#### Brief
Which lines of the data contain the string "documentation"? Show each of them.

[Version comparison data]
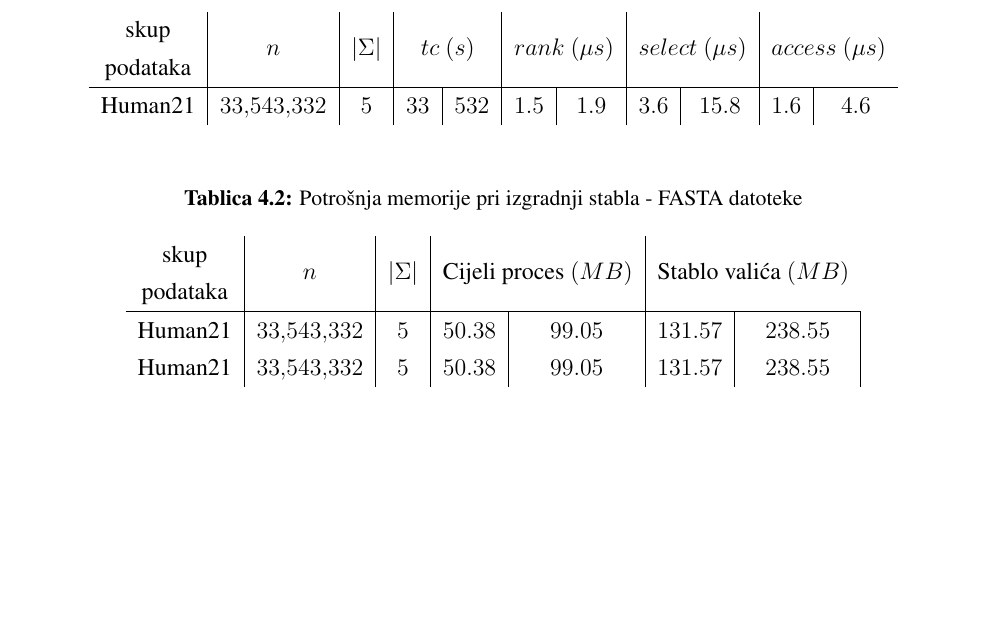
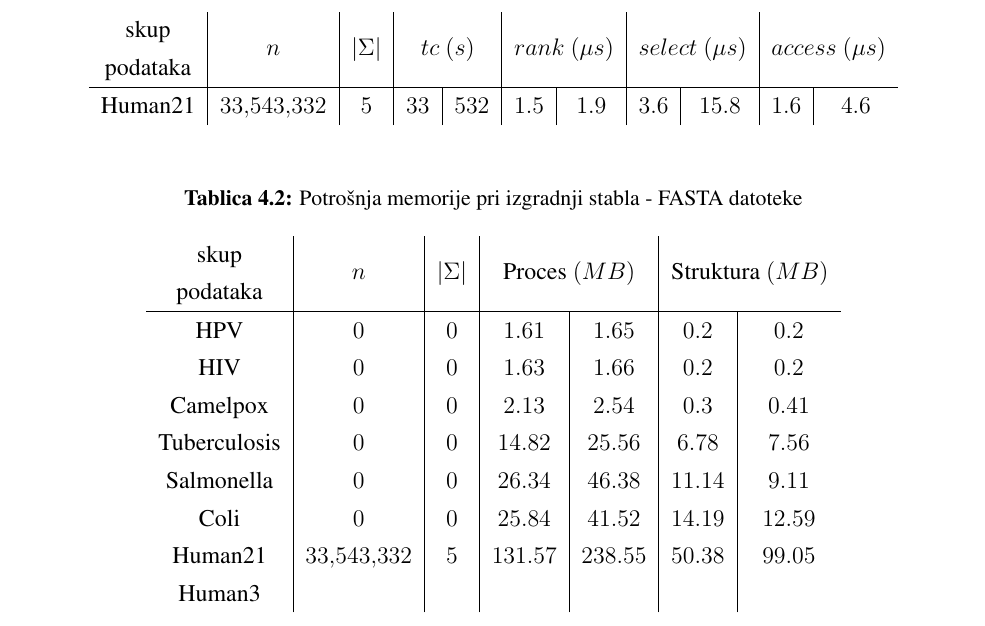
Before and after one commit to mmagerl/bioinformatics-project, a LaTeX thesis (documentation/documentation.tex): part of page 10 of 13, cut so that both start at the same text, the shorter picture padded with empty space. Compiled offline with pdfLaTeX; a missing bibliography style is replaced by a similar one.

Commit message:
Updated memory usage results.

```diff
--- a/documentation/documentation.tex
+++ b/documentation/documentation.tex
@@ -217,11 +217,17 @@ Tražimo na primjeru slike \ref{fig:rrr} $access_1(25)$. Ulazni niz, blokovi i s
 \begin{table}[h]
 \caption{Potrošnja memorije pri izgradnji stabla - FASTA datoteke}
 \centering
-  \begin{tabular}{c|c|c|c|c|c|c|c}
+  \begin{tabular}{c|c|c|c|c|c|c}
     \specialcell{skup\\podataka} & $n$ & $|\Sigma|$ &
-    \multicolumn{2}{c|}{Cijeli proces $(MB)$} & \multicolumn{2}{c}{Stablo valića $(MB)$} \\ \hline
-    Human21 & \num{33543332} & \num{5} & \num{50.38} & \num{99.05} & \num{131.57} & \num{238.55} \\
-    Human21 & \num{33543332} & \num{5} & \num{50.38} & \num{99.05} & \num{131.57} & \num{238.55} \\
+    \multicolumn{2}{c|}{Proces $(MB)$} & \multicolumn{2}{c}{Struktura $(MB)$} \\ \hline
+    HPV & \num{0} & \num{0} & \num{1.61} & \num{1.65} & \num{0.2} & \num{0.2} \\
+    HIV & \num{0} & \num{0} & \num{1.63} & \num{1.66} & \num{0.2} & \num{0.2} \\
+    Camelpox & \num{0} & \num{0} & \num{2.13} & \num{2.54} & \num{0.3} & \num{0.41} \\
+    Tuberculosis & \num{0} & \num{0} & \num{14.82} & \num{25.56} & \num{6.78} & \num{7.56} \\
+    Salmonella & \num{0} & \num{0} & \num{26.34} & \num{46.38} & \num{11.14} & \num{9.11} \\
+    Coli & \num{0} & \num{0} & \num{25.84} & \num{41.52} & \num{14.19} & \num{12.59} \\
+    Human21 & \num{33543332} & \num{5} & \num{131.57} & \num{238.55} & \num{50.38} & \num{99.05} \\
+    Human3 & \num{} & \num{} & \num{} & \num{} & \num{} & \num{} \\
   \end{tabular}
 \end{table}
 
```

#### Completed task
Before and after one commit to mmagerl/bioinformatics-project, a LaTeX thesis (documentation/documentation.tex): part of page 10 of 13, cut so that both start at the same text, the shorter picture padded with empty space. Compiled offline with pdfLaTeX; a missing bibliography style is replaced by a similar one.
--- a/documentation/documentation.tex
+++ b/documentation/documentation.tex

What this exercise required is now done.